[Problem statement] Please provide the entries below again, word for word.

▶

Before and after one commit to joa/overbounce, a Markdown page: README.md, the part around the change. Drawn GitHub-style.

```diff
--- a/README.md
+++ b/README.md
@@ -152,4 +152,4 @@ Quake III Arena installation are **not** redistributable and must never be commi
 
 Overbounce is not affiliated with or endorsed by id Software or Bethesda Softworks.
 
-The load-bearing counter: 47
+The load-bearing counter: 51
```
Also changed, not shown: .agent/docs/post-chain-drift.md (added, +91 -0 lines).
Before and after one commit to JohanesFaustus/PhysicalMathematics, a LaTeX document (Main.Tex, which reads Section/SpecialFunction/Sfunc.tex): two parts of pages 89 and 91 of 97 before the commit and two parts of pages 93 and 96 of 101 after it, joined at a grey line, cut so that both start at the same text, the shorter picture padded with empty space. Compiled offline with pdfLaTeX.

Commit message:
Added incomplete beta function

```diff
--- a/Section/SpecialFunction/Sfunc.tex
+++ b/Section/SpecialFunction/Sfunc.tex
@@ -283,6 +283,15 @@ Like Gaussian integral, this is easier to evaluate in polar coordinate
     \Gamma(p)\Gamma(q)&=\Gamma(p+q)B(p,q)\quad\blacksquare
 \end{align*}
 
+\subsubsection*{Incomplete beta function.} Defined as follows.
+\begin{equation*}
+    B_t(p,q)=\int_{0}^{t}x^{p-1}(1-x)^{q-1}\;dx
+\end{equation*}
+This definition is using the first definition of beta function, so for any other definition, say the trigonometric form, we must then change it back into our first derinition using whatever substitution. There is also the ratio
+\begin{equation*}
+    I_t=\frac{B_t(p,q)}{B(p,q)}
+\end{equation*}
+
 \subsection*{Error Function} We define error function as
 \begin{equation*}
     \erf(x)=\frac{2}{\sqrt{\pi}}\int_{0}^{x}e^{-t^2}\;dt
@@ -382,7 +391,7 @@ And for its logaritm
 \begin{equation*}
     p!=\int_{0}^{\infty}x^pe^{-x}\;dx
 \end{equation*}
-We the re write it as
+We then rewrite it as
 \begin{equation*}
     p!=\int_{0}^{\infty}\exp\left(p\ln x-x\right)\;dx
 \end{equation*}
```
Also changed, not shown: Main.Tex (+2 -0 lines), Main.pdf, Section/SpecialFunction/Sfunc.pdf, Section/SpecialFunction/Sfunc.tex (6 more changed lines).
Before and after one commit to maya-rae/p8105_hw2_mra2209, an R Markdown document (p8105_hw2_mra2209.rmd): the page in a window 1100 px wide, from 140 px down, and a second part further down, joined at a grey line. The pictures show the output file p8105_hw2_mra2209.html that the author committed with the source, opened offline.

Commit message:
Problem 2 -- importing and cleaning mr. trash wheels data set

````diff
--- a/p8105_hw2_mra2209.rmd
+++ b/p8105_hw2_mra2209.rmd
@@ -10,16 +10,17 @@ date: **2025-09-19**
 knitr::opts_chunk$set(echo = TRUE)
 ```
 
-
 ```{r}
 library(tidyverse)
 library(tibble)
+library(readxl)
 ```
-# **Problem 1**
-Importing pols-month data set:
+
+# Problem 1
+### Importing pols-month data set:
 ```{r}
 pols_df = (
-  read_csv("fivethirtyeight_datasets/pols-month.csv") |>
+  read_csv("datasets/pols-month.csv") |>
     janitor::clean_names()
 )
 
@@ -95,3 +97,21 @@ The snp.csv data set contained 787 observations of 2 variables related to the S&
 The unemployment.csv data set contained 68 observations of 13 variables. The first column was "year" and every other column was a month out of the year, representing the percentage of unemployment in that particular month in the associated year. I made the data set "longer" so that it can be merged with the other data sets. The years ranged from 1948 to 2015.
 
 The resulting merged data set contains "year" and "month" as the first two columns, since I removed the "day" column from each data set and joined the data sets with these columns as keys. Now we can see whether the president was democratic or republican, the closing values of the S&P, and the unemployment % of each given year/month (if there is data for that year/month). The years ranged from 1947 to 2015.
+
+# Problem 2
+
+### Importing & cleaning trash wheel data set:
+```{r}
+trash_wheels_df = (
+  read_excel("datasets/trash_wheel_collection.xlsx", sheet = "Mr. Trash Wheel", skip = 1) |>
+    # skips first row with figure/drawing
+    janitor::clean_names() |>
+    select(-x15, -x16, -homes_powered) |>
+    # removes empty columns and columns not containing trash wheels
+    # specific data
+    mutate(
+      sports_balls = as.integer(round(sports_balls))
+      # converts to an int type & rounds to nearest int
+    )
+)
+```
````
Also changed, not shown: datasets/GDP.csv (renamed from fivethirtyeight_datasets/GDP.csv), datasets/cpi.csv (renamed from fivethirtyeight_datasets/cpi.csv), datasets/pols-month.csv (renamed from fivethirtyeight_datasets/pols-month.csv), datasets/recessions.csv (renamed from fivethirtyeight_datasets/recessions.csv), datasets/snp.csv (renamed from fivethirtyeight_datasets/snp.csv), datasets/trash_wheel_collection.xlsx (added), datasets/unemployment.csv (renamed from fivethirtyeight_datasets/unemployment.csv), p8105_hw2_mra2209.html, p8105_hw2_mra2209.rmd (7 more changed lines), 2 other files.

◀

[Response to this exercise]
Before and after one commit to joa/overbounce, a Markdown page: README.md, the part around the change. Drawn GitHub-style.

```diff
--- a/README.md
+++ b/README.md
@@ -152,4 +152,4 @@ Quake III Arena installation are **not** redistributable and must never be commi
 
 Overbounce is not affiliated with or endorsed by id Software or Bethesda Softworks.
 
-The load-bearing counter: 47
+The load-bearing counter: 51
```
Also changed, not shown: .agent/docs/post-chain-drift.md (added, +91 -0 lines).
Before and after one commit to JohanesFaustus/PhysicalMathematics, a LaTeX document (Main.Tex, which reads Section/SpecialFunction/Sfunc.tex): two parts of pages 89 and 91 of 97 before the commit and two parts of pages 93 and 96 of 101 after it, joined at a grey line, cut so that both start at the same text, the shorter picture padded with empty space. Compiled offline with pdfLaTeX.

Commit message:
Added incomplete beta function

```diff
--- a/Section/SpecialFunction/Sfunc.tex
+++ b/Section/SpecialFunction/Sfunc.tex
@@ -283,6 +283,15 @@ Like Gaussian integral, this is easier to evaluate in polar coordinate
     \Gamma(p)\Gamma(q)&=\Gamma(p+q)B(p,q)\quad\blacksquare
 \end{align*}
 
+\subsubsection*{Incomplete beta function.} Defined as follows.
+\begin{equation*}
+    B_t(p,q)=\int_{0}^{t}x^{p-1}(1-x)^{q-1}\;dx
+\end{equation*}
+This definition is using the first definition of beta function, so for any other definition, say the trigonometric form, we must then change it back into our first derinition using whatever substitution. There is also the ratio
+\begin{equation*}
+    I_t=\frac{B_t(p,q)}{B(p,q)}
+\end{equation*}
+
 \subsection*{Error Function} We define error function as
 \begin{equation*}
     \erf(x)=\frac{2}{\sqrt{\pi}}\int_{0}^{x}e^{-t^2}\;dt
@@ -382,7 +391,7 @@ And for its logaritm
 \begin{equation*}
     p!=\int_{0}^{\infty}x^pe^{-x}\;dx
 \end{equation*}
-We the re write it as
+We then rewrite it as
 \begin{equation*}
     p!=\int_{0}^{\infty}\exp\left(p\ln x-x\right)\;dx
 \end{equation*}
```
Also changed, not shown: Main.Tex (+2 -0 lines), Main.pdf, Section/SpecialFunction/Sfunc.pdf, Section/SpecialFunction/Sfunc.tex (6 more changed lines).
Before and after one commit to maya-rae/p8105_hw2_mra2209, an R Markdown document (p8105_hw2_mra2209.rmd): the page in a window 1100 px wide, from 140 px down, and a second part further down, joined at a grey line. The pictures show the output file p8105_hw2_mra2209.html that the author committed with the source, opened offline.

Commit message:
Problem 2 -- importing and cleaning mr. trash wheels data set

````diff
--- a/p8105_hw2_mra2209.rmd
+++ b/p8105_hw2_mra2209.rmd
@@ -10,16 +10,17 @@ date: **2025-09-19**
 knitr::opts_chunk$set(echo = TRUE)
 ```
 
-
 ```{r}
 library(tidyverse)
 library(tibble)
+library(readxl)
 ```
-# **Problem 1**
-Importing pols-month data set:
+
+# Problem 1
+### Importing pols-month data set:
 ```{r}
 pols_df = (
-  read_csv("fivethirtyeight_datasets/pols-month.csv") |>
+  read_csv("datasets/pols-month.csv") |>
     janitor::clean_names()
 )
 
@@ -95,3 +97,21 @@ The snp.csv data set contained 787 observations of 2 variables related to the S&
 The unemployment.csv data set contained 68 observations of 13 variables. The first column was "year" and every other column was a month out of the year, representing the percentage of unemployment in that particular month in the associated year. I made the data set "longer" so that it can be merged with the other data sets. The years ranged from 1948 to 2015.
 
 The resulting merged data set contains "year" and "month" as the first two columns, since I removed the "day" column from each data set and joined the data sets with these columns as keys. Now we can see whether the president was democratic or republican, the closing values of the S&P, and the unemployment % of each given year/month (if there is data for that year/month). The years ranged from 1947 to 2015.
+
+# Problem 2
+
+### Importing & cleaning trash wheel data set:
+```{r}
+trash_wheels_df = (
+  read_excel("datasets/trash_wheel_collection.xlsx", sheet = "Mr. Trash Wheel", skip = 1) |>
+    # skips first row with figure/drawing
+    janitor::clean_names() |>
+    select(-x15, -x16, -homes_powered) |>
+    # removes empty columns and columns not containing trash wheels
+    # specific data
+    mutate(
+      sports_balls = as.integer(round(sports_balls))
+      # converts to an int type & rounds to nearest int
+    )
+)
+```
````
Also changed, not shown: datasets/GDP.csv (renamed from fivethirtyeight_datasets/GDP.csv), datasets/cpi.csv (renamed from fivethirtyeight_datasets/cpi.csv), datasets/pols-month.csv (renamed from fivethirtyeight_datasets/pols-month.csv), datasets/recessions.csv (renamed from fivethirtyeight_datasets/recessions.csv), datasets/snp.csv (renamed from fivethirtyeight_datasets/snp.csv), datasets/trash_wheel_collection.xlsx (added), datasets/unemployment.csv (renamed from fivethirtyeight_datasets/unemployment.csv), p8105_hw2_mra2209.html, p8105_hw2_mra2209.rmd (7 more changed lines), 2 other files.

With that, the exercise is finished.